It won’t be long and spring will be upon us once again, although one would have to wonder if this spring will be late in arriving.

    The snow is deep, the ice on the lakes is thick, and winter still has a month to go yet.
Regardless of when Old Man Winter actually leaves the Northland, most of us look forward to springtime.  

    And it won’t be long and migrant birds will begin trickling northward and eventually arrive here in northern Minnesota.

    A group of birds that I especially enjoy are the handful of wren species that Minnesota harbors. For of the nine species found throughout North America, four species of wrens call Minnesota their summer home.

    And all four are quite different from one another in both preferred habitat and lifestyle, yet all share similar physical and behavioral features.

    Most wrens nest in cavities, and as one particular wren’s name implies, the house wren is one such wren.  

    Many a bluebird house placed on a post near a woodlot or orchard doesn’t escape the notice of a courting male house wren.  In fact, various other objects become nest sites as well.  Old shoes or boots, open containers, and even hornet nests have all served as this wren’s “house”.  

    Male house wrens arrive in the springtime ahead of the females in order to establish breeding territories.  A tireless songster, the male house wren sings its combo of trills and rattles with exuberance.  There’s no mistaking the boundaries of a house wren’s domain, for he flies from perch to perch singing almost ceaselessly from sunup to sundown throughout the breeding season.   

    Between songs and defending his territory, the male house wren is also busy building nests.  If a yard full of birdhouses you have, a male house wren will soon fill the boxes full of sticks. It’s his way of impressing a ladybird. And if he’s lucky, she will choose one of his numerous false-nests that is most appealing to her.

     Two other Minnesota species of wren is the sedge wren and marsh wren.  Just as untiring of songsters as their upland cousin the house wren, both sedge and marsh wrens sing frequently, loudly, and vigorously.  

    Sedge wrens are typically found in grass and sedge meadows that are often ringed with short shrubs.  A secretive bird too, these wrens are normally not seen unless flushed or observed singing heartily from the end of a stem or blade of grass.  

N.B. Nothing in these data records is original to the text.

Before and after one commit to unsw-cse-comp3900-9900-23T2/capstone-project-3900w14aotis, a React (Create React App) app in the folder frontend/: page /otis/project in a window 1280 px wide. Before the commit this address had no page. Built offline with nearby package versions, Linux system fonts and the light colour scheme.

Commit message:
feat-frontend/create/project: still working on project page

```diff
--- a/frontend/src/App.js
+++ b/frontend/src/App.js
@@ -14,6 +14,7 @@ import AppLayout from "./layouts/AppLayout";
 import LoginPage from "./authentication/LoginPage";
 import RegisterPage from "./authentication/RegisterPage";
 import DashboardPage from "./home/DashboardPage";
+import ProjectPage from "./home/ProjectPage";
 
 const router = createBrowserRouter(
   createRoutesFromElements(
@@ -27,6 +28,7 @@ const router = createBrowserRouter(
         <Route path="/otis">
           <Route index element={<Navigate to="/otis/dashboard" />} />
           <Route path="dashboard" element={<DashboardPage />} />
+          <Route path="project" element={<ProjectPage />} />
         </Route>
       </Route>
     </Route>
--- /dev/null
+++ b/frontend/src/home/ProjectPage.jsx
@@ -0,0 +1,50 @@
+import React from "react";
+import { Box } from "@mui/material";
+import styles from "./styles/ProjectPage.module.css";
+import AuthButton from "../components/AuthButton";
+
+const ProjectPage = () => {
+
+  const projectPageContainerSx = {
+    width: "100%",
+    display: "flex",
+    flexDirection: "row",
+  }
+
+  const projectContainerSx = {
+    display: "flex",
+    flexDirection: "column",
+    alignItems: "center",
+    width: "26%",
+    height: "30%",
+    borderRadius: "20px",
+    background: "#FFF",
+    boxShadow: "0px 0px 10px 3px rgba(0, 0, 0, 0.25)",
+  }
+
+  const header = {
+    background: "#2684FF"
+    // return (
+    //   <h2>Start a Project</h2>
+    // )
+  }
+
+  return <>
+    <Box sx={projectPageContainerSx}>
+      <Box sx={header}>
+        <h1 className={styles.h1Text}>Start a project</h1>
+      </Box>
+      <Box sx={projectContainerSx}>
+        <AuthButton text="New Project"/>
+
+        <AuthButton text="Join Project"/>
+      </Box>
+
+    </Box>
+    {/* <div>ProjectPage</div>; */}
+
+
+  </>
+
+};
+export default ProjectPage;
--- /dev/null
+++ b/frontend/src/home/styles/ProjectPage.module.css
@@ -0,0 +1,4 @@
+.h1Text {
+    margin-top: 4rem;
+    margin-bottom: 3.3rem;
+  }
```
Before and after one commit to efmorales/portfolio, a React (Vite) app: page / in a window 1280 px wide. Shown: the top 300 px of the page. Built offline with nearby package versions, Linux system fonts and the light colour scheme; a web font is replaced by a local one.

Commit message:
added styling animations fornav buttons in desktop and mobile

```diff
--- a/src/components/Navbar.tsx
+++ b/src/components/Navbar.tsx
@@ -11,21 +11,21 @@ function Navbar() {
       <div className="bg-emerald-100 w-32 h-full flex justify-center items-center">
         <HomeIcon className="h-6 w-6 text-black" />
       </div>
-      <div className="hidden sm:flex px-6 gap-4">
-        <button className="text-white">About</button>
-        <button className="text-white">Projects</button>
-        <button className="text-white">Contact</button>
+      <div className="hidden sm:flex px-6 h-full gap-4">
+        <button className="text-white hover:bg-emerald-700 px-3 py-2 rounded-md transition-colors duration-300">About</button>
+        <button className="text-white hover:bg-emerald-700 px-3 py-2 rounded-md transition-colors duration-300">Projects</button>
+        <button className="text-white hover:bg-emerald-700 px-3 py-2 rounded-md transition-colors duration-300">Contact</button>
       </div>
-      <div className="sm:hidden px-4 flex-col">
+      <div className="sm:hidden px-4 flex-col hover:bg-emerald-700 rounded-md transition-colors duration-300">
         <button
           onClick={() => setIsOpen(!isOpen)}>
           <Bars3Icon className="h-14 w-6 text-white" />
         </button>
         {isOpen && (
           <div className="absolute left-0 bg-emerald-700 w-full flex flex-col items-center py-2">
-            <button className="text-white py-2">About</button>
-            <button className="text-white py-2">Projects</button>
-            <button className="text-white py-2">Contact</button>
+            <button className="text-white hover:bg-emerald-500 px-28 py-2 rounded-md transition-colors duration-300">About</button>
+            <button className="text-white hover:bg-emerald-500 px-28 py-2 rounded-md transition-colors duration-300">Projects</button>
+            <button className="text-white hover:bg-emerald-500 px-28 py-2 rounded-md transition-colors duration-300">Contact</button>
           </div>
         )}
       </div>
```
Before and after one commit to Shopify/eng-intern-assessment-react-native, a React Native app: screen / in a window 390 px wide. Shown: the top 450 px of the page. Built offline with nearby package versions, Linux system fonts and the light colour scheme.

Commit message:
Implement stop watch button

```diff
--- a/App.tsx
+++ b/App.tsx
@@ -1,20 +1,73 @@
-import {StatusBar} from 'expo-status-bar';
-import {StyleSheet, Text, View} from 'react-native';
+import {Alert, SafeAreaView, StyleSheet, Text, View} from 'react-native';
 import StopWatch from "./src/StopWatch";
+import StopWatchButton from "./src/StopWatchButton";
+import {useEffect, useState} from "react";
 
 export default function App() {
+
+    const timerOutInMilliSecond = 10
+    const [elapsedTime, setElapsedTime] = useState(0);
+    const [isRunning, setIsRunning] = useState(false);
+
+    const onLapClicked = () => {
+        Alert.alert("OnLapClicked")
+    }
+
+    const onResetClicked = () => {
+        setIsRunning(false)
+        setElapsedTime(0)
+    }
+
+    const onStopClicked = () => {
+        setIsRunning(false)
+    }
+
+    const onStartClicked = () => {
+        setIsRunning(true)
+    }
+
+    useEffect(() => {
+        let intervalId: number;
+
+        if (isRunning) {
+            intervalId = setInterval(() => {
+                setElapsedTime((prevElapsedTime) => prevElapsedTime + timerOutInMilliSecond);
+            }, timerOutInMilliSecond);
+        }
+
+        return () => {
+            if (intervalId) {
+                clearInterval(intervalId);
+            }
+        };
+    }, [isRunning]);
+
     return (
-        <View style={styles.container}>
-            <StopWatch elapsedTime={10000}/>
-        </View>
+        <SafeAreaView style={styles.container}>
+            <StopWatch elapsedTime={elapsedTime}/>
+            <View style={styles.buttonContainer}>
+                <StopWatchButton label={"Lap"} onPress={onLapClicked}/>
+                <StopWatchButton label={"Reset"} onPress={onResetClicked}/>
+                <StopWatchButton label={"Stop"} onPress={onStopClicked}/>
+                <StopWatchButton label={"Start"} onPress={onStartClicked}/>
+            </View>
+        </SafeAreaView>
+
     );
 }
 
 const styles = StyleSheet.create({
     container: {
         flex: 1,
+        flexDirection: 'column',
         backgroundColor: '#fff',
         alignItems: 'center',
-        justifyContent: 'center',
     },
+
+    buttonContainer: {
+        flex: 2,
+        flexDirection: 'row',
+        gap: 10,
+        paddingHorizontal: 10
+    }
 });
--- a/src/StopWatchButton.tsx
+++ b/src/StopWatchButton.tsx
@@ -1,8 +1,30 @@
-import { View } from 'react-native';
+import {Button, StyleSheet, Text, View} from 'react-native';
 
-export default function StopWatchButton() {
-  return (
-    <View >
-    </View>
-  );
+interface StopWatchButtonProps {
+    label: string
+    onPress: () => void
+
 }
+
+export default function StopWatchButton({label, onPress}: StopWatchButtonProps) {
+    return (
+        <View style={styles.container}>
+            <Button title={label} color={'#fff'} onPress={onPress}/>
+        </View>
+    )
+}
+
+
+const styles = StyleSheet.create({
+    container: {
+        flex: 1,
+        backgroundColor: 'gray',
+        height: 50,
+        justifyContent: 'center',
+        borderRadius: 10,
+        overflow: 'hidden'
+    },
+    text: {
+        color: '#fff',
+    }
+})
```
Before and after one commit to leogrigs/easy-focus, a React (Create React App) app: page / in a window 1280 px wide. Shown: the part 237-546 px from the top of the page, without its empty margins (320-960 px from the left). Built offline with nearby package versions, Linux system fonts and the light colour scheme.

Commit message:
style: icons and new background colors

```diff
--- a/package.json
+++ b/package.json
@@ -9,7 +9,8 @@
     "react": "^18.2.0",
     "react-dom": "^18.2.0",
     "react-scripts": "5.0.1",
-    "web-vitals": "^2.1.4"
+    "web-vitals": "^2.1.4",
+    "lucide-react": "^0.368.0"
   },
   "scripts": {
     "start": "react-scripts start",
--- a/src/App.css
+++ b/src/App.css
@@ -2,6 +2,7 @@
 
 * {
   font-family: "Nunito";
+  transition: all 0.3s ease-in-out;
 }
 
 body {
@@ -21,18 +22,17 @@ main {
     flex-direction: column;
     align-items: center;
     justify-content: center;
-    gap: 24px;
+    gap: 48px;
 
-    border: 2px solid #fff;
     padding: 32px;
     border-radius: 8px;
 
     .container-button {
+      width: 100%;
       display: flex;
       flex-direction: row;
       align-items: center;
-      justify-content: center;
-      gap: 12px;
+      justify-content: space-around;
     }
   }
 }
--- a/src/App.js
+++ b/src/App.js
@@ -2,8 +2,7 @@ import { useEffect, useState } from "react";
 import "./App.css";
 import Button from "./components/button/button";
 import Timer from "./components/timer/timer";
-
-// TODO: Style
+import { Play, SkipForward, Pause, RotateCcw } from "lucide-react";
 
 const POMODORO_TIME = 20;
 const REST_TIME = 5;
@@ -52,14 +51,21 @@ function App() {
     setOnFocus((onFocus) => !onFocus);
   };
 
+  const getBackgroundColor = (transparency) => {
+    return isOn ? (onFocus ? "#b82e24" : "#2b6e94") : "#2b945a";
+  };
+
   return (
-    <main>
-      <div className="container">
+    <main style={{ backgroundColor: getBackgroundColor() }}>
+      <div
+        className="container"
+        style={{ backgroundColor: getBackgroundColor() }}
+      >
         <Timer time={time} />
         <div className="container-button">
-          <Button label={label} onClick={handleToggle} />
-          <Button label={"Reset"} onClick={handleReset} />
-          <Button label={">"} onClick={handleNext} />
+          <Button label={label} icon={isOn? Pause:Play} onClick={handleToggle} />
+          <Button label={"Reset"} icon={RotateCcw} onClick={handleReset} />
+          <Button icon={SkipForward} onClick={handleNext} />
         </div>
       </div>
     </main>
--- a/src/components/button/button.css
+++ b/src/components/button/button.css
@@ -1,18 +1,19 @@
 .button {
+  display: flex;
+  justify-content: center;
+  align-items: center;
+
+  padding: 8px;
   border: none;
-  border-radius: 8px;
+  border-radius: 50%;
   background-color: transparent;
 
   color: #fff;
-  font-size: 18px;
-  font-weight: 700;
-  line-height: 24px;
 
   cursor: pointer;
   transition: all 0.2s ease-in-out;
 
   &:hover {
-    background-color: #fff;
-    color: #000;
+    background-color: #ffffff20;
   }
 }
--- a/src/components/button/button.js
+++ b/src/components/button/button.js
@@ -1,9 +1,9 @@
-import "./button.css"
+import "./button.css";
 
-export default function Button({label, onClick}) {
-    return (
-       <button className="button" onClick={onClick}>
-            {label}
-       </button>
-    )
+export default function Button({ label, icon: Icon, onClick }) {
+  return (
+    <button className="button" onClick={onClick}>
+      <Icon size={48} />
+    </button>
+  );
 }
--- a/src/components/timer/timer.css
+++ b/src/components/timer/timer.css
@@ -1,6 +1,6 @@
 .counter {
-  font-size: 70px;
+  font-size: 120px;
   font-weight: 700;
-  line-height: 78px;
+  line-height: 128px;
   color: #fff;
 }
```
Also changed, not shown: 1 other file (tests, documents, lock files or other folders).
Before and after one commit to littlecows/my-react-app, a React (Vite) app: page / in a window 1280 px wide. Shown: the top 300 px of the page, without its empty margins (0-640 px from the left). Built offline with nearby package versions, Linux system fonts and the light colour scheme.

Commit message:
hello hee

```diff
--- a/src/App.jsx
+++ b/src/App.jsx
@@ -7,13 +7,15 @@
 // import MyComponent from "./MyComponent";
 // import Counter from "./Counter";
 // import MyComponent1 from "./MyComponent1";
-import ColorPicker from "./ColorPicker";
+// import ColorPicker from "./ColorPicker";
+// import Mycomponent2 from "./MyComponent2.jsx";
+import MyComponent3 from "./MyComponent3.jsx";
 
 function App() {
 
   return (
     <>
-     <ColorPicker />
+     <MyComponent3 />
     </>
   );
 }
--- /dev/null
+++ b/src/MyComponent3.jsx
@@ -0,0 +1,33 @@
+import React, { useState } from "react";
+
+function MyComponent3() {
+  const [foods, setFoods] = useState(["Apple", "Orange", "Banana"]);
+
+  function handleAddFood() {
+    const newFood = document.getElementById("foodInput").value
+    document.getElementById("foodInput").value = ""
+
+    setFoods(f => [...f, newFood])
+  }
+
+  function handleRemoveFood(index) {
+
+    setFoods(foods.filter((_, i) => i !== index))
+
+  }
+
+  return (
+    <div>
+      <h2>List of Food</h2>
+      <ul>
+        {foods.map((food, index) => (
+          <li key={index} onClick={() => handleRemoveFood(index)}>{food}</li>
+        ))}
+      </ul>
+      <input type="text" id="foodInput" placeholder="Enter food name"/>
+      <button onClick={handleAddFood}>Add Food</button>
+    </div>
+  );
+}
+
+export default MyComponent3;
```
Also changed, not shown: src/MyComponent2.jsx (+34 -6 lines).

    His song is described as “sharp staccato chips” culminating in a rapid series of “chaps and chats”.  

    It’s distinctive enough that with only a few encounters and confirmed observations, one can readily identify future meetings by hearing alone.

    Marsh wrens occupy wetlands as well, though different types of wetlands than sedge wrens prefer.  Aptly named, marsh wrens are found in wetlands dominated by cattails and reeds.  The largest wren of the four species found in Minnesota—though not that large, only five inches in length—marsh wrens are usually heard before observed.  

    The male sings from the confines of tall marsh vegetation, gripping tightly the round stalks of reeds or the green blades of cattails, spewing a very musical and gurgling series of rattles and trills.  

    So boisterous is the singing male during the breeding season that he rarely stops singing, even at night.

    Winter wrens are not as common in Minnesota.  The smallest wren of the nine occurring in North America, the winter wren is actually the only wren of the 59 worldwide species that can be found in both the New and Old Worlds.  

    The four-inch dark brown bird with the exceedingly short and cocked tail prefers summertime haunts of cool coniferous forests where it nests and hunts for insects.

    Wrens are charming little birds.  

    Occupying niches from forests to prairie to marshes, these similar looking birds are all remarkably different from each other in their own special ways as we get out and enjoy the great outdoors.

    Blane likes to hear from his readers. Email him your favorite outdoors experiences and wildlife encounters at